We don’t have to prove how it works. Christianity is a revealed religion, not a derived religion. That means we think we know this because it has been revealed, not because we figured it out. In that case, so long as the view isn’t incoherent, and the revelation source is trustworthy, then you are warranted to believe something even if you can’t prove, or even explain it.
Faith is the right ground to credit righteousness because it is the first step in being reoriented toward reality and what is good and just, which is embodies in God. Without faith in the true God, then no set of works can rightly orient a person towards reality- moral or otherwise. Without that reality reorienting faith, righteousness is implicitly refused. With faith, by accepting God’s righteousness, God opens us to be credited righteousness and as a vessel in which to develop that righteousness through faith.
That’s not the point of this doctrine. The dynamic of promise-faith as the dynamic through which we are made right with God is not what MAKES it work. It works because of other supporting and related truths- imputation, union with Christ and others.
How does it work? 2 options:
Use of debt metaphor. When people think of having righteousness credited to a criminal, they often struggle with the idea of a substitute sacrifice. Why is a criminal righteous because an innocent person took their punishment? But it depends on what metaphor of justice you use- criminal or civil. In civil cases, all crimes can be reduced to property and debt since all crime takes something from the person and the community. Justice requires the restoration of what was damaged or destroyed. That debt has to be paid by some kind of restitution. Sin is commonly treated as a kind of moral debt which is paid by Christ’s sacrifice.
Union with Christ. Another way to think about it is that through faith God offers union with himself, namely in the person of Christ. The union of Christ with a believer goes all the way down to being and identity, and the one becomes part with the other- though the metaphysics of that is never explained in detail. This means that the moral status of both are shared.

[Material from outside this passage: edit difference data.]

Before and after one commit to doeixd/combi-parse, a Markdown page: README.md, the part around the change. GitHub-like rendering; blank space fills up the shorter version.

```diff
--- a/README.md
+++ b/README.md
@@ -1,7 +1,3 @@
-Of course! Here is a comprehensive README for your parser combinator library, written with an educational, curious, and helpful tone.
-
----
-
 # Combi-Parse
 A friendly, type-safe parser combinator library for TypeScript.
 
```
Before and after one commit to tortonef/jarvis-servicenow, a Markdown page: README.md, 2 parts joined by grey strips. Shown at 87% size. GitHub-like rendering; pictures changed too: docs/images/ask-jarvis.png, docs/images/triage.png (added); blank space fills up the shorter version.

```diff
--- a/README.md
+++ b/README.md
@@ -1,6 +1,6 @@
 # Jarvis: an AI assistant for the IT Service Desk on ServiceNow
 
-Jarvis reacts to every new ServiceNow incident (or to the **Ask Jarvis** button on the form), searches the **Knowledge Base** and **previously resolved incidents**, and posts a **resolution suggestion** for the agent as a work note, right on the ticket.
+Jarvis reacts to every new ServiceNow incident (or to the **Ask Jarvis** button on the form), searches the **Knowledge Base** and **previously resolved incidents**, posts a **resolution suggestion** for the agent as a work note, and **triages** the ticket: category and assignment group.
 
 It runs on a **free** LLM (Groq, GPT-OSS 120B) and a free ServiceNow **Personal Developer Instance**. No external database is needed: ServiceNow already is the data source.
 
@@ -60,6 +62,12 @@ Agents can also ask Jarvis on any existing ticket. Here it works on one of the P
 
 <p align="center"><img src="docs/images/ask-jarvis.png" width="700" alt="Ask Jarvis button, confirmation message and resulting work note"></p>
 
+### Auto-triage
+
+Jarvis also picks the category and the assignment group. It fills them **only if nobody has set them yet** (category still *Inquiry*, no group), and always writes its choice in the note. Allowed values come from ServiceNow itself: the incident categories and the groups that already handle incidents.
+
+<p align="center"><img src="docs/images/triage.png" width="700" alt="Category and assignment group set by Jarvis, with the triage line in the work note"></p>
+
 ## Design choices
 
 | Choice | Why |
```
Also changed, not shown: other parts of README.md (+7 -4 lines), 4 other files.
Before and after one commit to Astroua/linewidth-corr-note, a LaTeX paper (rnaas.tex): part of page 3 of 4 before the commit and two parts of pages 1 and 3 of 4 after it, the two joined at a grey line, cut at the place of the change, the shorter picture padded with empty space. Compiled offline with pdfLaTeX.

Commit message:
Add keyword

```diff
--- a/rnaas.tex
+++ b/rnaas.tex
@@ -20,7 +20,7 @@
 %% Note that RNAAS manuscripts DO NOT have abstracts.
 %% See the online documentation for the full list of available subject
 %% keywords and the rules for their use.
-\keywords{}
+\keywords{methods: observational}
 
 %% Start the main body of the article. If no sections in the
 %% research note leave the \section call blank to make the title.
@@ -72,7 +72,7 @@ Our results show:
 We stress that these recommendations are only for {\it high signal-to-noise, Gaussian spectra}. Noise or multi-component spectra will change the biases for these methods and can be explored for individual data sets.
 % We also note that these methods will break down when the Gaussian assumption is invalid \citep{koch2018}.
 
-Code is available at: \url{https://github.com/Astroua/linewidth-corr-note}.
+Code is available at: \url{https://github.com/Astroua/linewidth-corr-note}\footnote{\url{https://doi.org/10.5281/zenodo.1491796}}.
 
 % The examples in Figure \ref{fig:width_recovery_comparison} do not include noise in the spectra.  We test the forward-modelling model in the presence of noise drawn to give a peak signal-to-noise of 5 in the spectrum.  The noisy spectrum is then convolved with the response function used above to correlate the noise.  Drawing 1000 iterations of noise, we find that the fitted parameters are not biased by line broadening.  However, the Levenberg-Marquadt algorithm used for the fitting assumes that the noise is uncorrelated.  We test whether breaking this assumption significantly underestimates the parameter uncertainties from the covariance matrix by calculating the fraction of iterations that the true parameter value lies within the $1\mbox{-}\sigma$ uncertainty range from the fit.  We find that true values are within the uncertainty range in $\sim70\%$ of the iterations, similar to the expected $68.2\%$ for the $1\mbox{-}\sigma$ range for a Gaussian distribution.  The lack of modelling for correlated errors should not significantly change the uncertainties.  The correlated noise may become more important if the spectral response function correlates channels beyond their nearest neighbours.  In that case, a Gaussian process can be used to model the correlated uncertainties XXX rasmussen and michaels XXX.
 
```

This means that the believing human truly shares in the righteousness of Christ, and is counted righteous “in Him”.
It’s important not to pretend we know more than we do. And it is also important to make clear when we are speculating and when we are explaining something scripture clearly tells us.